_PROBLEM DETAILS:_ A word-for-word copy of the records is needed, with every picture left out.

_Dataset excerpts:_
....................

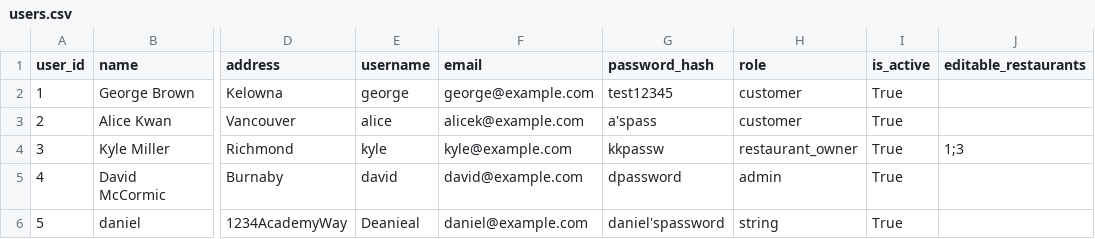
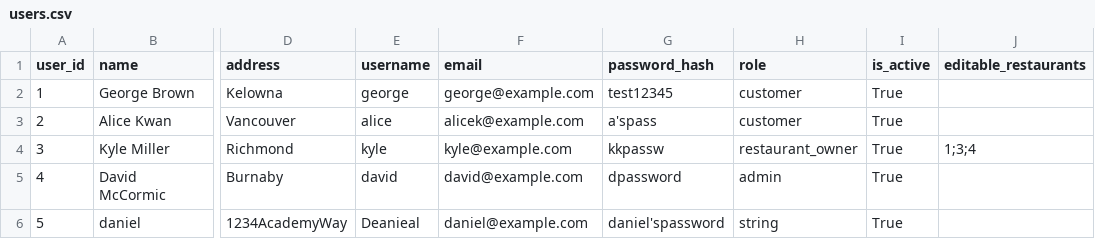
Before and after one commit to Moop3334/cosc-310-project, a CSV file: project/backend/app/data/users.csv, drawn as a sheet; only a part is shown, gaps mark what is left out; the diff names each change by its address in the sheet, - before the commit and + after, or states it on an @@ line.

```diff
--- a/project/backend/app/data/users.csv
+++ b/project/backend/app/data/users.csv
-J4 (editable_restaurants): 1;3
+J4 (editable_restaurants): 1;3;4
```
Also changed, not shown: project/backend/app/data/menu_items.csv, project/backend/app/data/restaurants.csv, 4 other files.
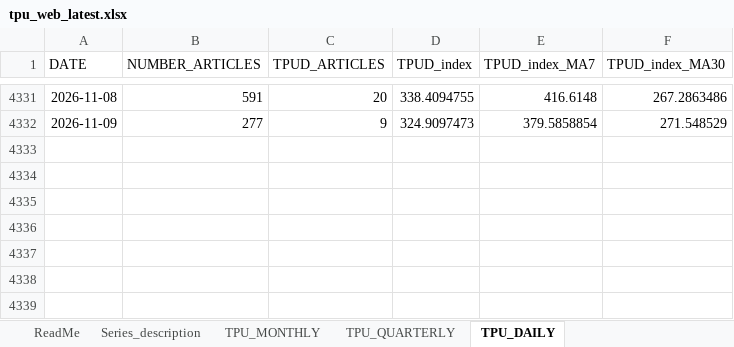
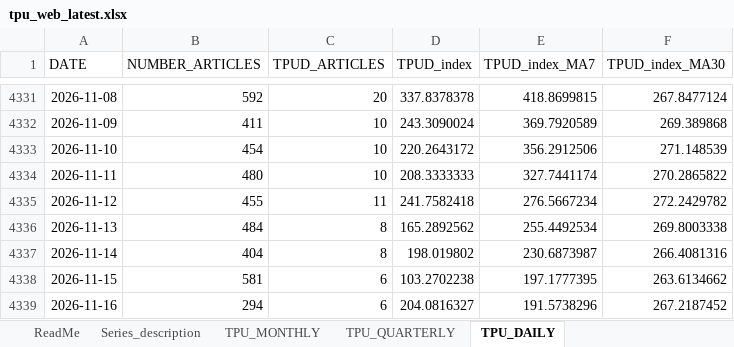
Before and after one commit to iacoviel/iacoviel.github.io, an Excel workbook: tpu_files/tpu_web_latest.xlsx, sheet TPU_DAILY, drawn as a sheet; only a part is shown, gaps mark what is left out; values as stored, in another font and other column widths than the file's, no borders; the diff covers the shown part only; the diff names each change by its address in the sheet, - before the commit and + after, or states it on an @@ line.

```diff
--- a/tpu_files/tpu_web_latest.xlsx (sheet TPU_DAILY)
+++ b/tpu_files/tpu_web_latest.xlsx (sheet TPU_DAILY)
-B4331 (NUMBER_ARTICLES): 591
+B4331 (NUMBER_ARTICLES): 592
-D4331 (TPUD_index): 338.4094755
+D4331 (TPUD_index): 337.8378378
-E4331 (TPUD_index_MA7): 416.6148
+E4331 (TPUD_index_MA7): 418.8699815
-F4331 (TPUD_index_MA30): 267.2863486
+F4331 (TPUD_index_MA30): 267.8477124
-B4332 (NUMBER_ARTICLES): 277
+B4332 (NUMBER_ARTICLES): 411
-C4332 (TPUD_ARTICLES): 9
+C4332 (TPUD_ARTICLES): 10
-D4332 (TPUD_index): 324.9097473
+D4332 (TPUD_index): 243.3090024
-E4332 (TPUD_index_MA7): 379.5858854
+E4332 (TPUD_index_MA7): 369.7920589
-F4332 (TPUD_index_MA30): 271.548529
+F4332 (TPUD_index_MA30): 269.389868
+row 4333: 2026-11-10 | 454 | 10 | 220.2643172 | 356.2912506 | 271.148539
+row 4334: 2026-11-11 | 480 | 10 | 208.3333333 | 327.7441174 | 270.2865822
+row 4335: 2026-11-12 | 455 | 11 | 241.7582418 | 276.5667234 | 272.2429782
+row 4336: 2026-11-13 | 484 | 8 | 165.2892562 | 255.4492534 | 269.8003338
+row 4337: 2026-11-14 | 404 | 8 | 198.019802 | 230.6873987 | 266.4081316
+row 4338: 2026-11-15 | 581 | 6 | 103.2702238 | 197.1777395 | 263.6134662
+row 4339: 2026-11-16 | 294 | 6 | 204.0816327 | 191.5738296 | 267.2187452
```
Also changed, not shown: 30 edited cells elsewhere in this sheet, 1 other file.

....................

_RESPONSE:_
Before and after one commit to Moop3334/cosc-310-project, a CSV file: project/backend/app/data/users.csv, drawn as a sheet; only a part is shown, gaps mark what is left out; the diff names each change by its address in the sheet, - before the commit and + after, or states it on an @@ line.

```diff
--- a/project/backend/app/data/users.csv
+++ b/project/backend/app/data/users.csv
-J4 (editable_restaurants): 1;3
+J4 (editable_restaurants): 1;3;4
```
Also changed, not shown: project/backend/app/data/menu_items.csv, project/backend/app/data/restaurants.csv, 4 other files.
Before and after one commit to iacoviel/iacoviel.github.io, an Excel workbook: tpu_files/tpu_web_latest.xlsx, sheet TPU_DAILY, drawn as a sheet; only a part is shown, gaps mark what is left out; values as stored, in another font and other column widths than the file's, no borders; the diff covers the shown part only; the diff names each change by its address in the sheet, - before the commit and + after, or states it on an @@ line.

```diff
--- a/tpu_files/tpu_web_latest.xlsx (sheet TPU_DAILY)
+++ b/tpu_files/tpu_web_latest.xlsx (sheet TPU_DAILY)
-B4331 (NUMBER_ARTICLES): 591
+B4331 (NUMBER_ARTICLES): 592
-D4331 (TPUD_index): 338.4094755
+D4331 (TPUD_index): 337.8378378
-E4331 (TPUD_index_MA7): 416.6148
+E4331 (TPUD_index_MA7): 418.8699815
-F4331 (TPUD_index_MA30): 267.2863486
+F4331 (TPUD_index_MA30): 267.8477124
-B4332 (NUMBER_ARTICLES): 277
+B4332 (NUMBER_ARTICLES): 411
-C4332 (TPUD_ARTICLES): 9
+C4332 (TPUD_ARTICLES): 10
-D4332 (TPUD_index): 324.9097473
+D4332 (TPUD_index): 243.3090024
-E4332 (TPUD_index_MA7): 379.5858854
+E4332 (TPUD_index_MA7): 369.7920589
-F4332 (TPUD_index_MA30): 271.548529
+F4332 (TPUD_index_MA30): 269.389868
+row 4333: 2026-11-10 | 454 | 10 | 220.2643172 | 356.2912506 | 271.148539
+row 4334: 2026-11-11 | 480 | 10 | 208.3333333 | 327.7441174 | 270.2865822
+row 4335: 2026-11-12 | 455 | 11 | 241.7582418 | 276.5667234 | 272.2429782
+row 4336: 2026-11-13 | 484 | 8 | 165.2892562 | 255.4492534 | 269.8003338
+row 4337: 2026-11-14 | 404 | 8 | 198.019802 | 230.6873987 | 266.4081316
+row 4338: 2026-11-15 | 581 | 6 | 103.2702238 | 197.1777395 | 263.6134662
+row 4339: 2026-11-16 | 294 | 6 | 204.0816327 | 191.5738296 | 267.2187452
```
Also changed, not shown: 30 edited cells elsewhere in this sheet, 1 other file.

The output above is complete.